He is sitting in his Spartan director's office at Common Cause, a small white room overlooking a parking lot. It is just big enough to hold a regulation brown wood desk, swivel chair, and his own 6-foot, 2 1/2-inch frame. There is a brown leather attache case on the desk, a green plant on the windowsill, a calendar on the wall. That's it.
Mr. Cox doesn't flaunt the red badge of courage. In fact, he doesn't like to talk about it much, and doesn't see his unflinching stand for principle during Watergate in terms of courage. He explains instead:
"I was brought up, if there was a job to do, to do it. I mean the President [Nixon] made it very easy. The President said I wasn't to go back to court again. And I had told the Senate Judiciary Committee and the country that I would go to court. Well, I certainly grew up believing that when you said somepin', that you stick to it."
What was his reaction when the tax fell?
"My chief concern was whether he [Nixon] would be successful in disobeying the order to turn over the tapes. And along with that went great concern for what was the right way to proceed with the American people, what I conceived to be of enourmous importance to their liberty in the long run, of insisting that the executive must comply with the law as established by the courts. I think that clearly was the dominant concern in my mind."
But wasn't there also a personal, a visceral reaction -- perhaps shock, anger , dismay? He pauses for a moment, the explains patiently, as the Harvard law professor he is, to a perhaps dim student:
"I think I am accurately recalling, but to go back. . . . In the latter part of August, there had begun to be stories about how the President was going to fire me. . . . Certainly all through the preceding week it had been clear that things were probably approaching a crisis. . . . So I think in terms of the dominating thought, where there were also a lot of emotions, tensions that go mixed up in my mind at the time. I didn't find it comfortable or pleasant, and indeed it wasn't without misgivings that I found myself in confrontation with the President of the United States.

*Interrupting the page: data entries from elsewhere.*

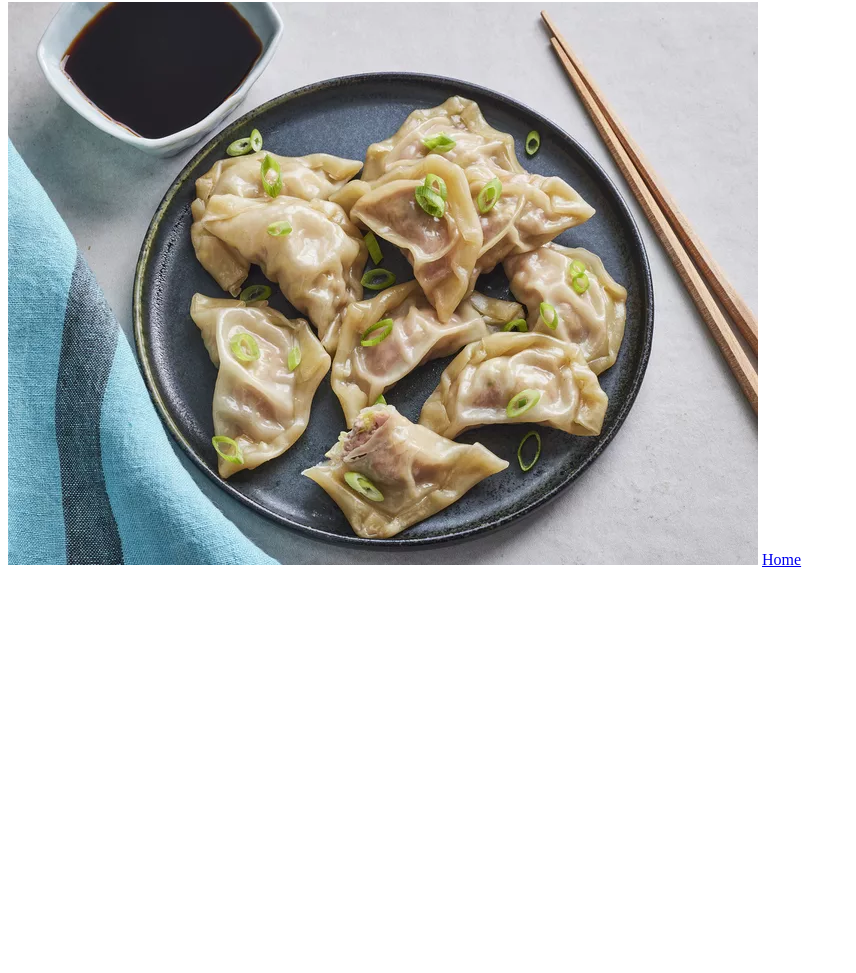
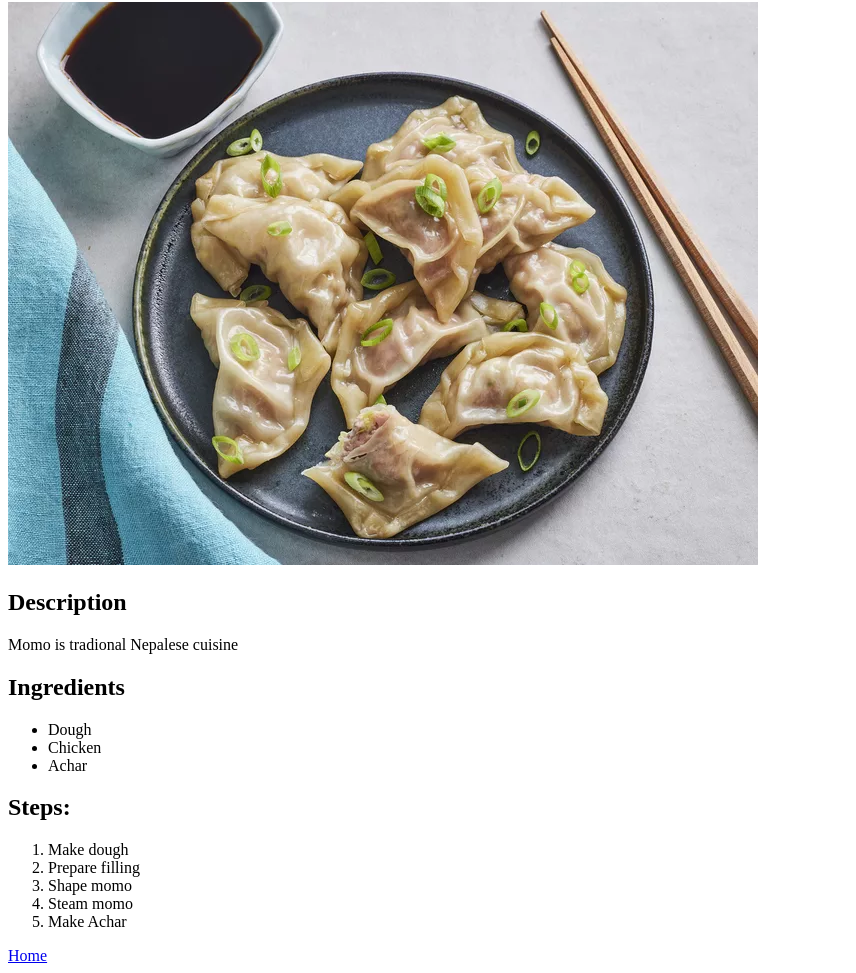
Before and after one commit to FreeSpaghetti/odin-recipes, a plain HTML site: page recipes/momo.html in a window 1280 px wide. Shown: the part 78-1051 px from the top of the page, without its empty margins (0-856 px from the left). Before the commit the page ends 800 px from the top, so only its background shows below. Drawn offline with Linux system fonts and the light colour scheme.

Commit message:
Add recipe for momo
Added recipe and steps for making momo
in a succint list

```diff
--- a/recipes/momo.html
+++ b/recipes/momo.html
@@ -8,6 +8,23 @@
 <body>
     <h1> Momo</h1>
     <img src="../images/momo.webp" alt="momo">
+    <h2>Description</h2>
+    <p>Momo is tradional Nepalese cuisine</p>
+    <h2>Ingredients</h2>
+    <ul>
+        <li>Dough</li>
+        <li>Chicken</li>
+        <li> Achar</li>
+    </ul>
+
+    <H2> Steps:</H2>
+    <ol>
+        <li>Make dough</li>
+        <li>Prepare filling</li>
+        <li>Shape momo</li>
+        <li>Steam momo</li>
+        <li>Make Achar</li>
+    </ol>
     <a href="../index.html">Home</a>
 
 
```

"I grew up respecting and admiring the office, whoever had it, and that added to all the emotions at the time. But I guess I knew I was going to be fired. . . . And I know I went out of my way to make it plain to Elliot Richardson [then attorney general], if it needed making plain, that only the attorney general had the power to fire me. The President couldn't fire me. Because I would have given very strong odds that Elliot would never do the job, never fire me, never do the dirty work. . . . And then Elliot called me, I guess after the end of the press conference, and told me, 'I've resigned; Deputy Attorney General William Ruckelshaus has resigned; you're going to be fired by the solicitor general, Robert H. Bork.'